== DATASET EXCERPTS

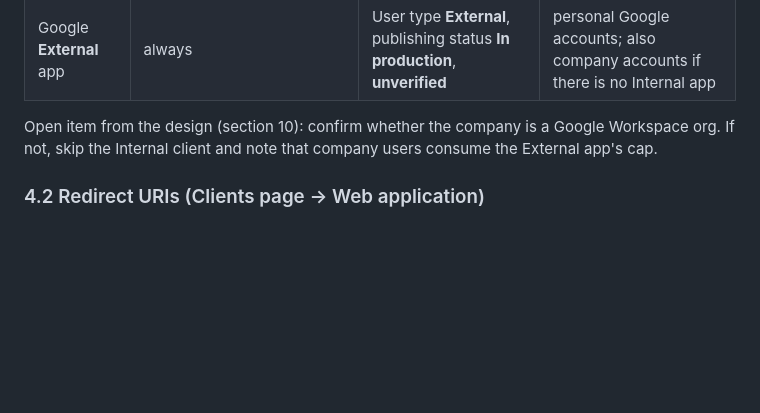
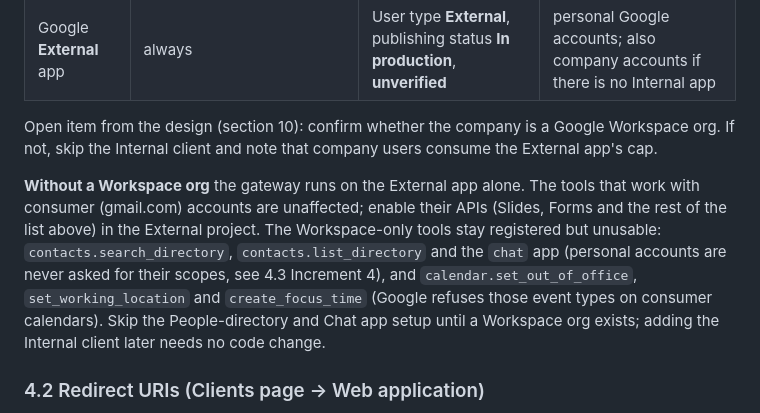
Before and after one commit to huynle/mcp-gateway, a Markdown page: docs/vendor-apps.md, the part around the change. GitHub-like rendering; blank space fills up the shorter version.

Commit message:
📝 docs(vendor-apps): what runs without a Google Workspace org (External app only)

```diff
--- a/docs/vendor-apps.md
+++ b/docs/vendor-apps.md
@@ -519,6 +519,15 @@ Open item from the design (section 10): confirm whether the company is a Google
 Workspace org. If not, skip the Internal client and note that company users consume the
 External app's cap.
 
+**Without a Workspace org** the gateway runs on the External app alone. The tools that
+work with consumer (gmail.com) accounts are unaffected; enable their APIs (Slides, Forms
+and the rest of the list above) in the External project. The Workspace-only tools stay
+registered but unusable: `contacts.search_directory`, `contacts.list_directory` and the
+`chat` app (personal accounts are never asked for their scopes, see 4.3 Increment 4), and
+`calendar.set_out_of_office`, `set_working_location` and `create_focus_time` (Google
+refuses those event types on consumer calendars). Skip the People-directory and Chat app
+setup until a Workspace org exists; adding the Internal client later needs no code change.
+
 ### 4.2 Redirect URIs (Clients page -> Web application)
 
 Add the authorized domains first (`example.com` placeholder; must be a domain the project
```
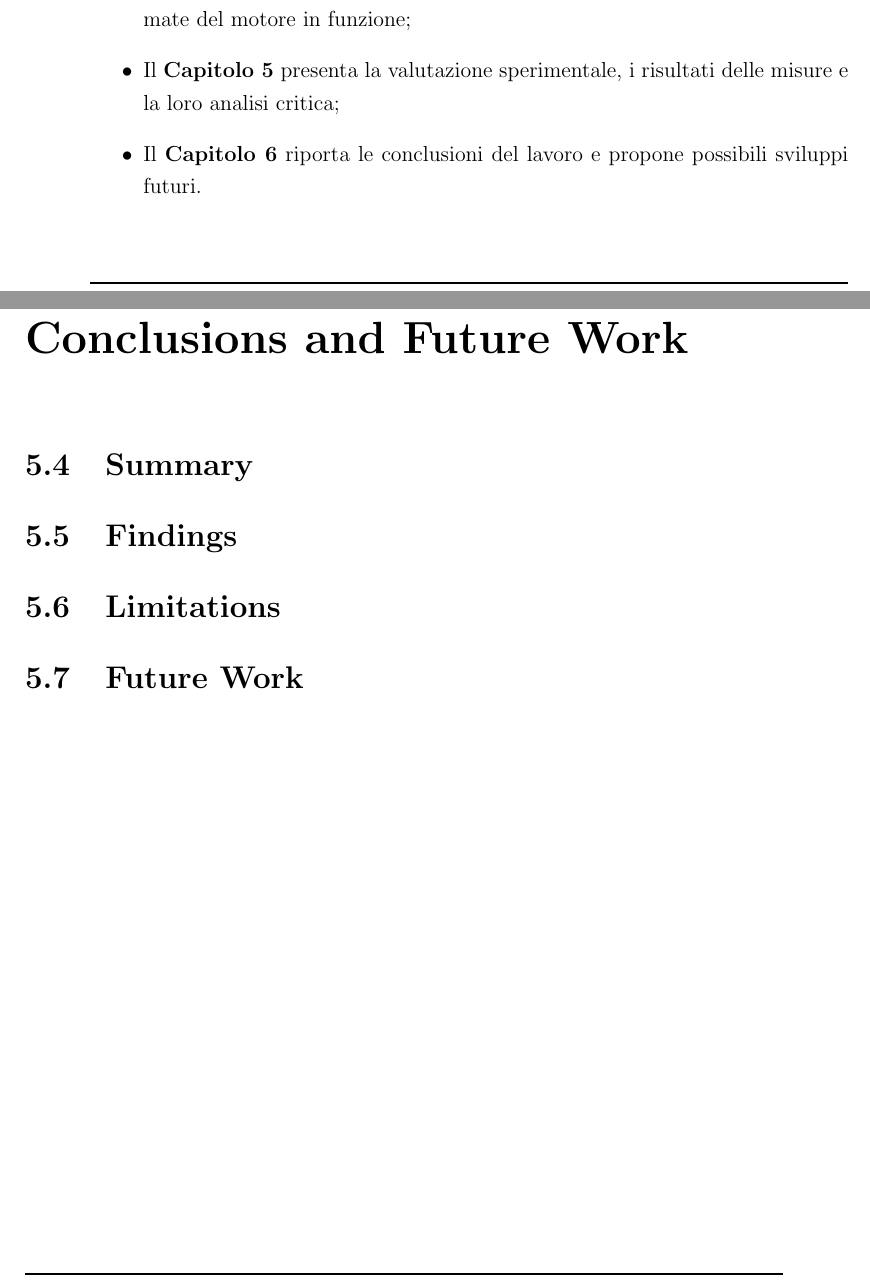
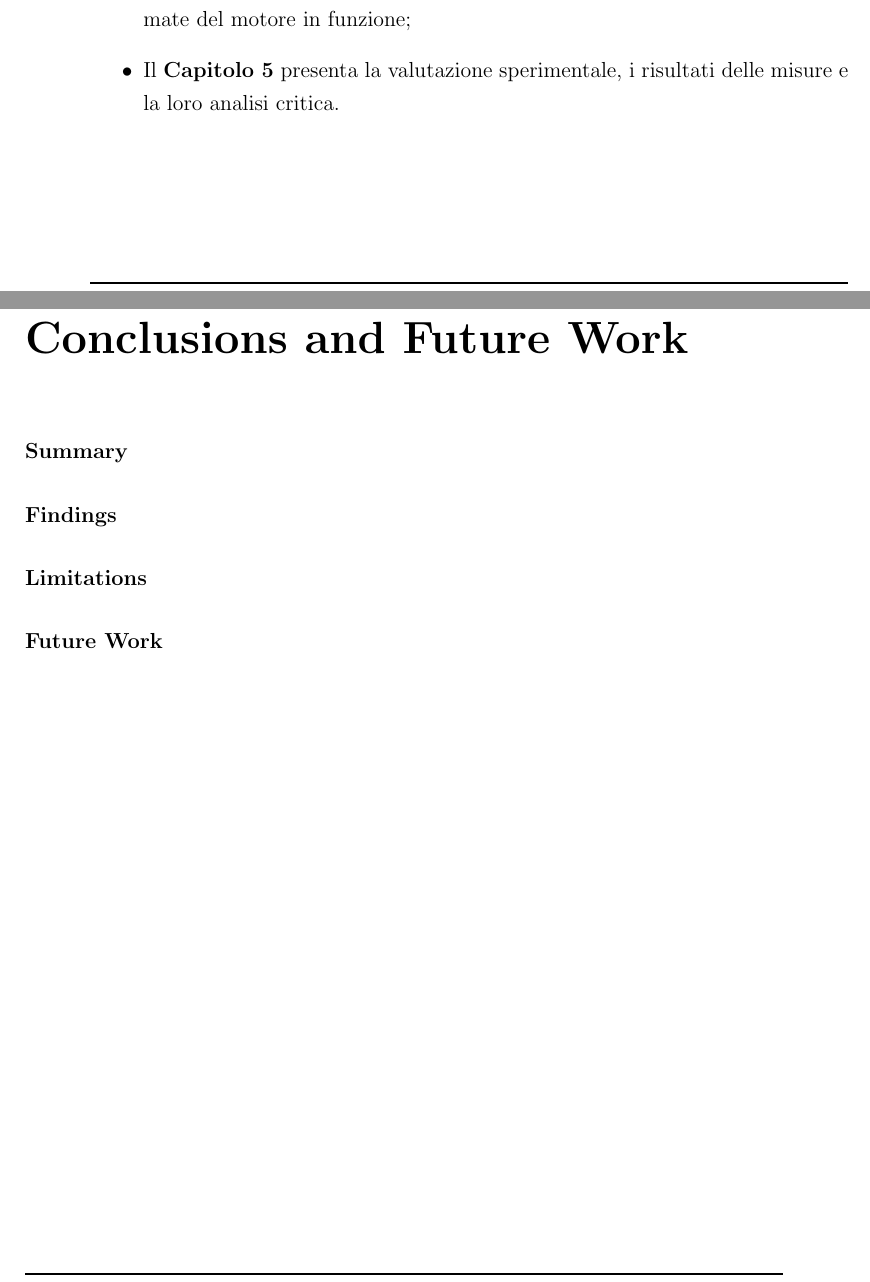
Before and after one commit to Fuwuffyi/thesis-project-tex, a LaTeX thesis (thesis-main.tex): two parts of pages 12 and 23 of 27, joined at a grey line, cut so that both start at the same text. Compiled offline with pdfLaTeX.

Commit message:
Remove chapter 6 from overview

```diff
--- a/thesis-main.tex
+++ b/thesis-main.tex
@@ -94,8 +94,7 @@ Il documento è organizzato come segue:
    \item Il \textbf{Capitolo 2} analizza i requisiti del progetto e le scelte progettuali alla base del motore sviluppato;
    \item Il \textbf{Capitolo 3} descrive l’architettura del sistema e i principali componenti software;
    \item Il \textbf{Capitolo 4} illustra l’implementazione e mostra esempi di codice e schermate del motore in funzione;
-   \item Il \textbf{Capitolo 5} presenta la valutazione sperimentale, i risultati delle misure e la loro analisi critica;
-   \item Il \textbf{Capitolo 6} riporta le conclusioni del lavoro e propone possibili sviluppi futuri.
+   \item Il \textbf{Capitolo 5} presenta la valutazione sperimentale, i risultati delle misure e la loro analisi critica.
 \end{itemize}
 
 %----------------------------------------------------------------------------------------
@@ -172,13 +171,13 @@ Il documento è organizzato come segue:
 \label{chap:conclusions}
 %----------------------------------------------------------------------------------------
 
-\section{Summary}
+\paragraph{Summary}
 
-\section{Findings}
+\paragraph{Findings}
 
-\section{Limitations}
+\paragraph{Limitations}
 
-\section{Future Work}
+\paragraph{Future Work}
 
 % End of thesis
 \backmatter
```
Also changed, not shown: thesis-main.tex (2 more changed lines).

====

▸ TRY IT
Extract all the entries word for word; omit any pictures.

▸ COMPLETED TASK
Before and after one commit to huynle/mcp-gateway, a Markdown page: docs/vendor-apps.md, the part around the change. GitHub-like rendering; blank space fills up the shorter version.

Commit message:
📝 docs(vendor-apps): what runs without a Google Workspace org (External app only)

```diff
--- a/docs/vendor-apps.md
+++ b/docs/vendor-apps.md
@@ -519,6 +519,15 @@ Open item from the design (section 10): confirm whether the company is a Google
 Workspace org. If not, skip the Internal client and note that company users consume the
 External app's cap.
 
+**Without a Workspace org** the gateway runs on the External app alone. The tools that
+work with consumer (gmail.com) accounts are unaffected; enable their APIs (Slides, Forms
+and the rest of the list above) in the External project. The Workspace-only tools stay
+registered but unusable: `contacts.search_directory`, `contacts.list_directory` and the
+`chat` app (personal accounts are never asked for their scopes, see 4.3 Increment 4), and
+`calendar.set_out_of_office`, `set_working_location` and `create_focus_time` (Google
+refuses those event types on consumer calendars). Skip the People-directory and Chat app
+setup until a Workspace org exists; adding the Internal client later needs no code change.
+
 ### 4.2 Redirect URIs (Clients page -> Web application)
 
 Add the authorized domains first (`example.com` placeholder; must be a domain the project
```
Before and after one commit to Fuwuffyi/thesis-project-tex, a LaTeX thesis (thesis-main.tex): two parts of pages 12 and 23 of 27, joined at a grey line, cut so that both start at the same text. Compiled offline with pdfLaTeX.

Commit message:
Remove chapter 6 from overview

```diff
--- a/thesis-main.tex
+++ b/thesis-main.tex
@@ -94,8 +94,7 @@ Il documento è organizzato come segue:
    \item Il \textbf{Capitolo 2} analizza i requisiti del progetto e le scelte progettuali alla base del motore sviluppato;
    \item Il \textbf{Capitolo 3} descrive l’architettura del sistema e i principali componenti software;
    \item Il \textbf{Capitolo 4} illustra l’implementazione e mostra esempi di codice e schermate del motore in funzione;
-   \item Il \textbf{Capitolo 5} presenta la valutazione sperimentale, i risultati delle misure e la loro analisi critica;
-   \item Il \textbf{Capitolo 6} riporta le conclusioni del lavoro e propone possibili sviluppi futuri.
+   \item Il \textbf{Capitolo 5} presenta la valutazione sperimentale, i risultati delle misure e la loro analisi critica.
 \end{itemize}
 
 %----------------------------------------------------------------------------------------
@@ -172,13 +171,13 @@ Il documento è organizzato come segue:
 \label{chap:conclusions}
 %----------------------------------------------------------------------------------------
 
-\section{Summary}
+\paragraph{Summary}
 
-\section{Findings}
+\paragraph{Findings}
 
-\section{Limitations}
+\paragraph{Limitations}
 
-\section{Future Work}
+\paragraph{Future Work}
 
 % End of thesis
 \backmatter
```
Also changed, not shown: thesis-main.tex (2 more changed lines).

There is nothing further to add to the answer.